* [Exercise directions]
This exercise calls for every record to be set down exactly.

* [Stored data]
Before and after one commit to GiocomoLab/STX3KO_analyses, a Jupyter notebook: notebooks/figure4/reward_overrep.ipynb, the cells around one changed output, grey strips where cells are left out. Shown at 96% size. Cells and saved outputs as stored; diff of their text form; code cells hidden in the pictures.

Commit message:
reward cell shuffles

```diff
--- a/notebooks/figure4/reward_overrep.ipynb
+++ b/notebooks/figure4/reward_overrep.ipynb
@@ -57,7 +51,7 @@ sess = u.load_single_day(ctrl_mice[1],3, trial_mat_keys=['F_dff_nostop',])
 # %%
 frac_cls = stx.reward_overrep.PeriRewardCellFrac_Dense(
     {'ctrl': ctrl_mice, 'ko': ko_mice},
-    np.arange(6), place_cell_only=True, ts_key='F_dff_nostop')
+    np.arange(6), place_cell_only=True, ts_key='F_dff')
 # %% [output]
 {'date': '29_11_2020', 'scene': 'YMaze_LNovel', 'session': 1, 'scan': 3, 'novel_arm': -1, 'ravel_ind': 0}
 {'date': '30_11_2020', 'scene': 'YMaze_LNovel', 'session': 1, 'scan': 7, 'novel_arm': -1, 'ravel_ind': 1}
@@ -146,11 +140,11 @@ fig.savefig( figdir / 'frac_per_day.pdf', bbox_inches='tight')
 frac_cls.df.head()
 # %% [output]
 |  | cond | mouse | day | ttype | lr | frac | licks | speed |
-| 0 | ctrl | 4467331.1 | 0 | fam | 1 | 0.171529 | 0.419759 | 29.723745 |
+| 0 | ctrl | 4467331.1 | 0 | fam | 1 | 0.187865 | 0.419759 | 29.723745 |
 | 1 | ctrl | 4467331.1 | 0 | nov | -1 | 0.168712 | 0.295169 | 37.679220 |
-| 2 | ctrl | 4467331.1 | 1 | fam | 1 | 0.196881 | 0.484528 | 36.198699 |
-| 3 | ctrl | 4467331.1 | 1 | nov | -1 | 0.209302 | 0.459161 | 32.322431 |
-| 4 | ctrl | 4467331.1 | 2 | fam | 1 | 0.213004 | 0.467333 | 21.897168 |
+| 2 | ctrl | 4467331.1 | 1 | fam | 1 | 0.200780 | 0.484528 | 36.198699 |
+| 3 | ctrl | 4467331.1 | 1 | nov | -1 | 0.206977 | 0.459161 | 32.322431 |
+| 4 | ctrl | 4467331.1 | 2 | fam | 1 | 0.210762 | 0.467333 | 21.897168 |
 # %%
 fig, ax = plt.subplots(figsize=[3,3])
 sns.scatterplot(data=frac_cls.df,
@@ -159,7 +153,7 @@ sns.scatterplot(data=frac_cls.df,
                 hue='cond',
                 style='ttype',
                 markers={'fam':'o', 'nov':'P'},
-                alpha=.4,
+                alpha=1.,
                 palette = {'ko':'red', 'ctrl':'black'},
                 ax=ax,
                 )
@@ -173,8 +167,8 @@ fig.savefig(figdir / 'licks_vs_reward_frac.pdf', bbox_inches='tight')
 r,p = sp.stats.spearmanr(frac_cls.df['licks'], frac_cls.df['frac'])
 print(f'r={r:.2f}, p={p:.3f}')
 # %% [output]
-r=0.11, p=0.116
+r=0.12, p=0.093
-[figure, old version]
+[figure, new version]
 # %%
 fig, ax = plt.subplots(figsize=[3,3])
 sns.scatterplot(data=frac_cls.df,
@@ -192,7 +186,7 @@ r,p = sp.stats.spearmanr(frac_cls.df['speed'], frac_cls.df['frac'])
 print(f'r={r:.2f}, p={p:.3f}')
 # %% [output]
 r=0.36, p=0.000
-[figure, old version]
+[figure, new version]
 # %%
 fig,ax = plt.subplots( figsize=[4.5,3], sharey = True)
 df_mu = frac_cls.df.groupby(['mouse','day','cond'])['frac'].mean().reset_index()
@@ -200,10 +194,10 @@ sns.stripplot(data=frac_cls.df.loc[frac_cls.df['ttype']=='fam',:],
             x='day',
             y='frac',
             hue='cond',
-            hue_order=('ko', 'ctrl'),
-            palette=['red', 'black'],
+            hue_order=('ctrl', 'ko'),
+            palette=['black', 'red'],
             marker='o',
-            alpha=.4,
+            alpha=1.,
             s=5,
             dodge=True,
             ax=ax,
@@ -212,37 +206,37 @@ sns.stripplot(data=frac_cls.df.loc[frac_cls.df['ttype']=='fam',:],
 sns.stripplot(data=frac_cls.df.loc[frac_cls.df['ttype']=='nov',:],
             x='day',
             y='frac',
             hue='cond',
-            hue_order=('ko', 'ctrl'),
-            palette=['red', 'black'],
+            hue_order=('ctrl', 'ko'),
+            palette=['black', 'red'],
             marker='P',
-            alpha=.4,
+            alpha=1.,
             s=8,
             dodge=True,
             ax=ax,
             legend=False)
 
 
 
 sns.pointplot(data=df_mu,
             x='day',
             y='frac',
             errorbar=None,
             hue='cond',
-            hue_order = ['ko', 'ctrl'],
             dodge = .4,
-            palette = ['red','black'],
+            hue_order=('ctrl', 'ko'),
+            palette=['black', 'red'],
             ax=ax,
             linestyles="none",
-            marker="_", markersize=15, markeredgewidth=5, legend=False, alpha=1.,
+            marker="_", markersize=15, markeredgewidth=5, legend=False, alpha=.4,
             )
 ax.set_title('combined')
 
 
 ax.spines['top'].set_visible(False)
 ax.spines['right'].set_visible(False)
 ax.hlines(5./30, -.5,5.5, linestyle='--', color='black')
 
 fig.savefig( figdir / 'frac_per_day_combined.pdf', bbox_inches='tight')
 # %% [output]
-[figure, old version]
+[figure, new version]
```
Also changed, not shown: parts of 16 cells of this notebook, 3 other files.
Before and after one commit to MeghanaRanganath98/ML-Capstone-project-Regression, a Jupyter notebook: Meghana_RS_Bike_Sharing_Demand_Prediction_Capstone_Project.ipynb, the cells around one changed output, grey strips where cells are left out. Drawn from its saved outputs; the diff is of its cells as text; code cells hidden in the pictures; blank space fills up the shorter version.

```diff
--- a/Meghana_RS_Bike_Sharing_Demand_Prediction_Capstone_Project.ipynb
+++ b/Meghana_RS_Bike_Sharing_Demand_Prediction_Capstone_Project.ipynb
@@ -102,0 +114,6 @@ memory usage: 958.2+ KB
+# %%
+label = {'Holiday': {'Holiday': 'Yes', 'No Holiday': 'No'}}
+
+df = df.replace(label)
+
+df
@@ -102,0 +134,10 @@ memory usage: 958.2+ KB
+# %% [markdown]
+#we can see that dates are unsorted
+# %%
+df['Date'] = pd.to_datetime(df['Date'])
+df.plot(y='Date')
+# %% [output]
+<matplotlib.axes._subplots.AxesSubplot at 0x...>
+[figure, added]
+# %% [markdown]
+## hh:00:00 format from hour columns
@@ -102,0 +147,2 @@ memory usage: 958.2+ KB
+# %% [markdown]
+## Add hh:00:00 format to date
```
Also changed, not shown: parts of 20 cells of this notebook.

* [Written response]
Before and after one commit to GiocomoLab/STX3KO_analyses, a Jupyter notebook: notebooks/figure4/reward_overrep.ipynb, the cells around one changed output, grey strips where cells are left out. Shown at 96% size. Cells and saved outputs as stored; diff of their text form; code cells hidden in the pictures.

Commit message:
reward cell shuffles

```diff
--- a/notebooks/figure4/reward_overrep.ipynb
+++ b/notebooks/figure4/reward_overrep.ipynb
@@ -57,7 +51,7 @@ sess = u.load_single_day(ctrl_mice[1],3, trial_mat_keys=['F_dff_nostop',])
 # %%
 frac_cls = stx.reward_overrep.PeriRewardCellFrac_Dense(
     {'ctrl': ctrl_mice, 'ko': ko_mice},
-    np.arange(6), place_cell_only=True, ts_key='F_dff_nostop')
+    np.arange(6), place_cell_only=True, ts_key='F_dff')
 # %% [output]
 {'date': '29_11_2020', 'scene': 'YMaze_LNovel', 'session': 1, 'scan': 3, 'novel_arm': -1, 'ravel_ind': 0}
 {'date': '30_11_2020', 'scene': 'YMaze_LNovel', 'session': 1, 'scan': 7, 'novel_arm': -1, 'ravel_ind': 1}
@@ -146,11 +140,11 @@ fig.savefig( figdir / 'frac_per_day.pdf', bbox_inches='tight')
 frac_cls.df.head()
 # %% [output]
 |  | cond | mouse | day | ttype | lr | frac | licks | speed |
-| 0 | ctrl | 4467331.1 | 0 | fam | 1 | 0.171529 | 0.419759 | 29.723745 |
+| 0 | ctrl | 4467331.1 | 0 | fam | 1 | 0.187865 | 0.419759 | 29.723745 |
 | 1 | ctrl | 4467331.1 | 0 | nov | -1 | 0.168712 | 0.295169 | 37.679220 |
-| 2 | ctrl | 4467331.1 | 1 | fam | 1 | 0.196881 | 0.484528 | 36.198699 |
-| 3 | ctrl | 4467331.1 | 1 | nov | -1 | 0.209302 | 0.459161 | 32.322431 |
-| 4 | ctrl | 4467331.1 | 2 | fam | 1 | 0.213004 | 0.467333 | 21.897168 |
+| 2 | ctrl | 4467331.1 | 1 | fam | 1 | 0.200780 | 0.484528 | 36.198699 |
+| 3 | ctrl | 4467331.1 | 1 | nov | -1 | 0.206977 | 0.459161 | 32.322431 |
+| 4 | ctrl | 4467331.1 | 2 | fam | 1 | 0.210762 | 0.467333 | 21.897168 |
 # %%
 fig, ax = plt.subplots(figsize=[3,3])
 sns.scatterplot(data=frac_cls.df,
@@ -159,7 +153,7 @@ sns.scatterplot(data=frac_cls.df,
                 hue='cond',
                 style='ttype',
                 markers={'fam':'o', 'nov':'P'},
-                alpha=.4,
+                alpha=1.,
                 palette = {'ko':'red', 'ctrl':'black'},
                 ax=ax,
                 )
@@ -173,8 +167,8 @@ fig.savefig(figdir / 'licks_vs_reward_frac.pdf', bbox_inches='tight')
 r,p = sp.stats.spearmanr(frac_cls.df['licks'], frac_cls.df['frac'])
 print(f'r={r:.2f}, p={p:.3f}')
 # %% [output]
-r=0.11, p=0.116
+r=0.12, p=0.093
-[figure, old version]
+[figure, new version]
 # %%
 fig, ax = plt.subplots(figsize=[3,3])
 sns.scatterplot(data=frac_cls.df,
@@ -192,7 +186,7 @@ r,p = sp.stats.spearmanr(frac_cls.df['speed'], frac_cls.df['frac'])
 print(f'r={r:.2f}, p={p:.3f}')
 # %% [output]
 r=0.36, p=0.000
-[figure, old version]
+[figure, new version]
 # %%
 fig,ax = plt.subplots( figsize=[4.5,3], sharey = True)
 df_mu = frac_cls.df.groupby(['mouse','day','cond'])['frac'].mean().reset_index()
@@ -200,10 +194,10 @@ sns.stripplot(data=frac_cls.df.loc[frac_cls.df['ttype']=='fam',:],
             x='day',
             y='frac',
             hue='cond',
-            hue_order=('ko', 'ctrl'),
-            palette=['red', 'black'],
+            hue_order=('ctrl', 'ko'),
+            palette=['black', 'red'],
             marker='o',
-            alpha=.4,
+            alpha=1.,
             s=5,
             dodge=True,
             ax=ax,
@@ -212,37 +206,37 @@ sns.stripplot(data=frac_cls.df.loc[frac_cls.df['ttype']=='fam',:],
 sns.stripplot(data=frac_cls.df.loc[frac_cls.df['ttype']=='nov',:],
             x='day',
             y='frac',
             hue='cond',
-            hue_order=('ko', 'ctrl'),
-            palette=['red', 'black'],
+            hue_order=('ctrl', 'ko'),
+            palette=['black', 'red'],
             marker='P',
-            alpha=.4,
+            alpha=1.,
             s=8,
             dodge=True,
             ax=ax,
             legend=False)
 
 
 
 sns.pointplot(data=df_mu,
             x='day',
             y='frac',
             errorbar=None,
             hue='cond',
-            hue_order = ['ko', 'ctrl'],
             dodge = .4,
-            palette = ['red','black'],
+            hue_order=('ctrl', 'ko'),
+            palette=['black', 'red'],
             ax=ax,
             linestyles="none",
-            marker="_", markersize=15, markeredgewidth=5, legend=False, alpha=1.,
+            marker="_", markersize=15, markeredgewidth=5, legend=False, alpha=.4,
             )
 ax.set_title('combined')
 
 
 ax.spines['top'].set_visible(False)
 ax.spines['right'].set_visible(False)
 ax.hlines(5./30, -.5,5.5, linestyle='--', color='black')
 
 fig.savefig( figdir / 'frac_per_day_combined.pdf', bbox_inches='tight')
 # %% [output]
-[figure, old version]
+[figure, new version]
```
Also changed, not shown: parts of 16 cells of this notebook, 3 other files.
Before and after one commit to MeghanaRanganath98/ML-Capstone-project-Regression, a Jupyter notebook: Meghana_RS_Bike_Sharing_Demand_Prediction_Capstone_Project.ipynb, the cells around one changed output, grey strips where cells are left out. Drawn from its saved outputs; the diff is of its cells as text; code cells hidden in the pictures; blank space fills up the shorter version.

```diff
--- a/Meghana_RS_Bike_Sharing_Demand_Prediction_Capstone_Project.ipynb
+++ b/Meghana_RS_Bike_Sharing_Demand_Prediction_Capstone_Project.ipynb
@@ -102,0 +114,6 @@ memory usage: 958.2+ KB
+# %%
+label = {'Holiday': {'Holiday': 'Yes', 'No Holiday': 'No'}}
+
+df = df.replace(label)
+
+df
@@ -102,0 +134,10 @@ memory usage: 958.2+ KB
+# %% [markdown]
+#we can see that dates are unsorted
+# %%
+df['Date'] = pd.to_datetime(df['Date'])
+df.plot(y='Date')
+# %% [output]
+<matplotlib.axes._subplots.AxesSubplot at 0x...>
+[figure, added]
+# %% [markdown]
+## hh:00:00 format from hour columns
@@ -102,0 +147,2 @@ memory usage: 958.2+ KB
+# %% [markdown]
+## Add hh:00:00 format to date
```
Also changed, not shown: parts of 20 cells of this notebook.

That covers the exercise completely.